Your back pain can deter you from doing things you thoroughly love and enjoy. Think:…
Finding the right strain for the right purpose can sometimes require a bit of trial and error, but once you do find one to fit your needs, you are set.
Stop Wearing Bras! Who Likes Them? See How Celebs are Starting a New ‘Braless’ Trend…
A new study showed that dietary supplements zinc and folic acid which have long been touted as an effective treatment for male infertility have failed to improve sperm counts and sperm potency. The study was conducted by researchers of the University of Utah Health and was published in the journal – JAMA.
According to a recent study, people who spend longer than usual hours at the workplace are more susceptible to the onset of hypertension. A considerable proportion of such individuals may also suffer a hidden form of hypertension, also known as masked hypertension, which as the name suggests may go undetected in clinical settings.
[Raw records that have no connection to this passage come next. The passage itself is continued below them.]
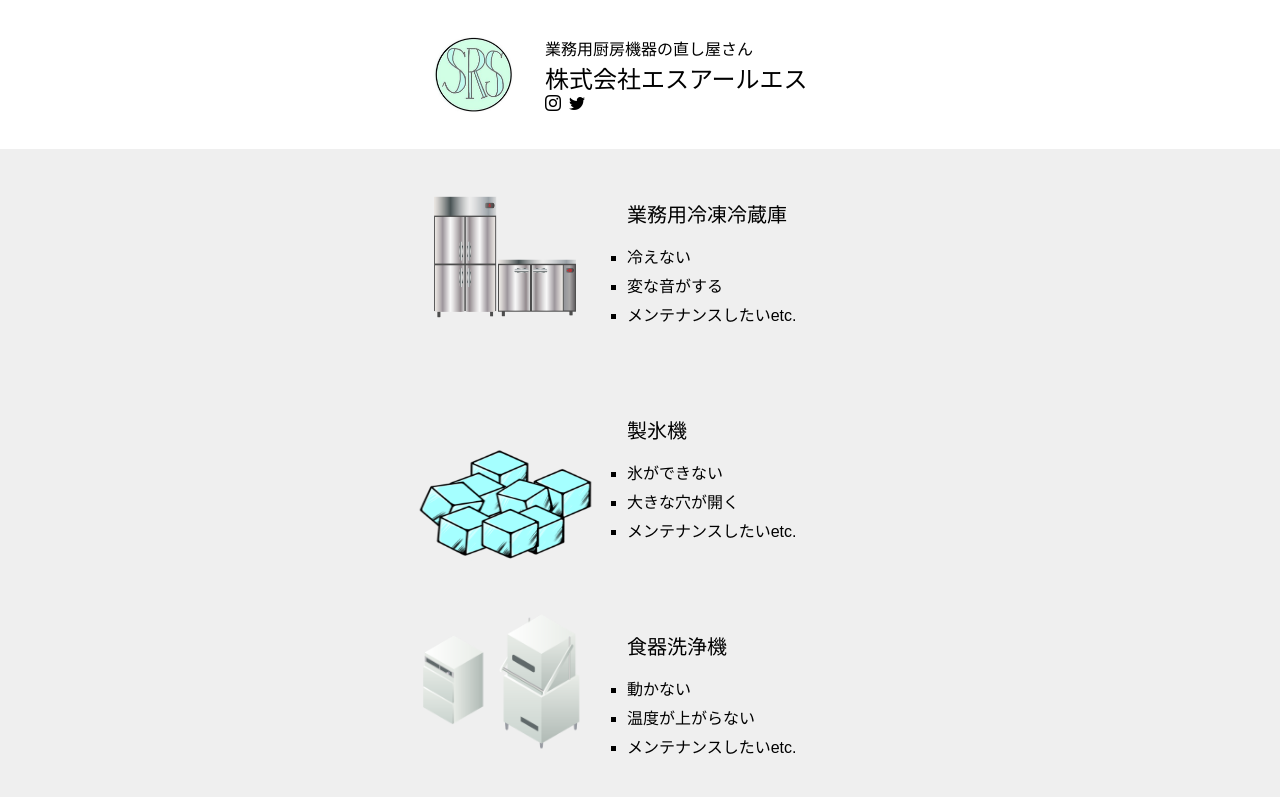
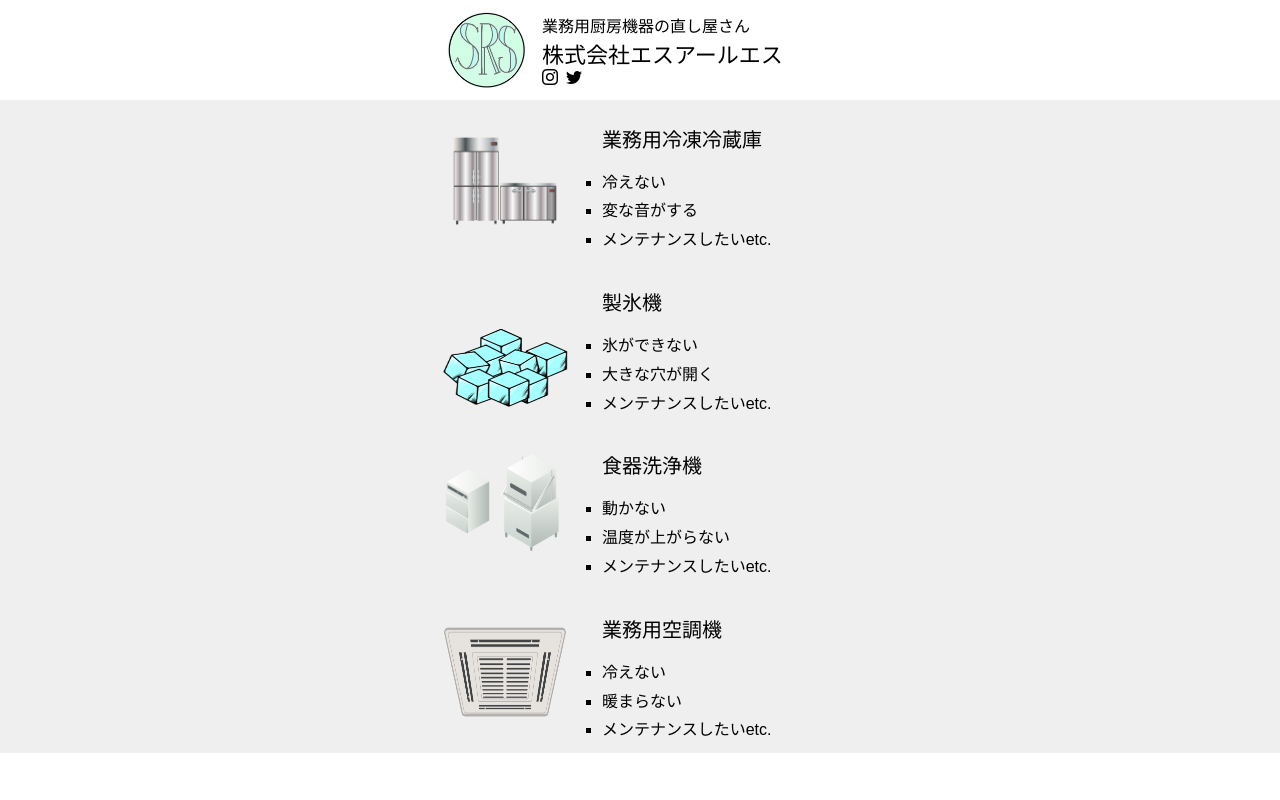
Before and after one commit to SRSCorporation/SRScorporation.github.io, a plain HTML site: page index.html in a window 1280 px wide. Drawn offline with nearby package versions, Linux system fonts and the light colour scheme.

Commit message:
Add files via upload

```diff
--- a/css/style.css
+++ b/css/style.css
@@ -24,9 +24,9 @@ header {
 }
 
 header .container {
-  width: 450px;
+  width: 400px;
   margin: 0 auto;
-  padding: 18px;
+  padding: 6px;
   display: flex;
   align-items: center;
   /* outline: 1px solid red; */
@@ -34,7 +34,7 @@ header .container {
 
 
 header .container div + div {
-  margin-left: 32px;
+  margin-left: 16px;
 }
 
 header a {
@@ -47,7 +47,7 @@ a:hover {
 
 header h1 {
   font-weight: normal;
-  font-size: 24px;
+  font-size: 22px;
 
 }
 
@@ -75,14 +75,14 @@ main {
 }
 
 main  img {
-  width: 180px;
-  height: 180px;
+  width: 130px;
+  height: 130px;
 }
 
 main .container {
-  width: 450px;
+  width: 400px;
   margin: 0 auto;
-  padding: 18px;
+  padding: 8px;
   display: flex;
   align-items: center;
     /* outline: 1px solid red; */
--- a/index.html
+++ b/index.html
@@ -84,6 +84,21 @@
         </div>
       </div>
   </main>
+  <main>
+      <div class="container">
+        <div class="mainimg">
+          <img src="img/kuuchouki.png" alt="空調機">
+        </div>
+        <div class="mainp">
+          <h2>業務用空調機</h2>
+          <ul>
+            <li>冷えない</li>
+            <li>暖まらない</li>
+            <li>メンテナンスしたいetc.</li>
+          </ul>
+        </div>
+      </div>
+  </main>
 
 </body>
 </html>
```
Also changed, not shown: img/kuuchouki.png (added).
A new study has given a clear understanding about how even with early treatment, HIV still manages to attack young brains. Across sub-Saharan Africa today, a vast majority of children suffer from HIV.
Long working hours in the office can potentially trigger high blood pressure in overworked employees, according to a Canadian study published in American Heart Association’s journal ‘Hypertension’.
A recent study shows that breast milk, which is known to provide a complete form of nutrition for babies, could also play a significant role in preventing heart diseases in prematurely born infants. One study cited in the article looked at 30 preterm-born adults who were assigned to receive exclusive human milk and 16 preterm-born adults who were assigned to receive an exclusive formula-based diet during their hospital stay at birth.
Researchers using MRI have found signs of damage that may be related to inflammation in the brains of obese adolescents. Obesity in young people has become a significant public health problem. In the U.S., the percentage of children and adolescents affected by obesity has more than tripled since the 1970s, according to the Centers for Disease Control and Prevention.
A diet rich in beans, lentils, peas and other legumes lessens the risk of cardiovascular, coronary heart disease and high blood pressure, stated a new study. Published in the journal Advances in Nutrition, researchers in this study reviewed prospective cohort studies that assessed consumption of legumes on the risk for cardiometabolic diseases and related markers.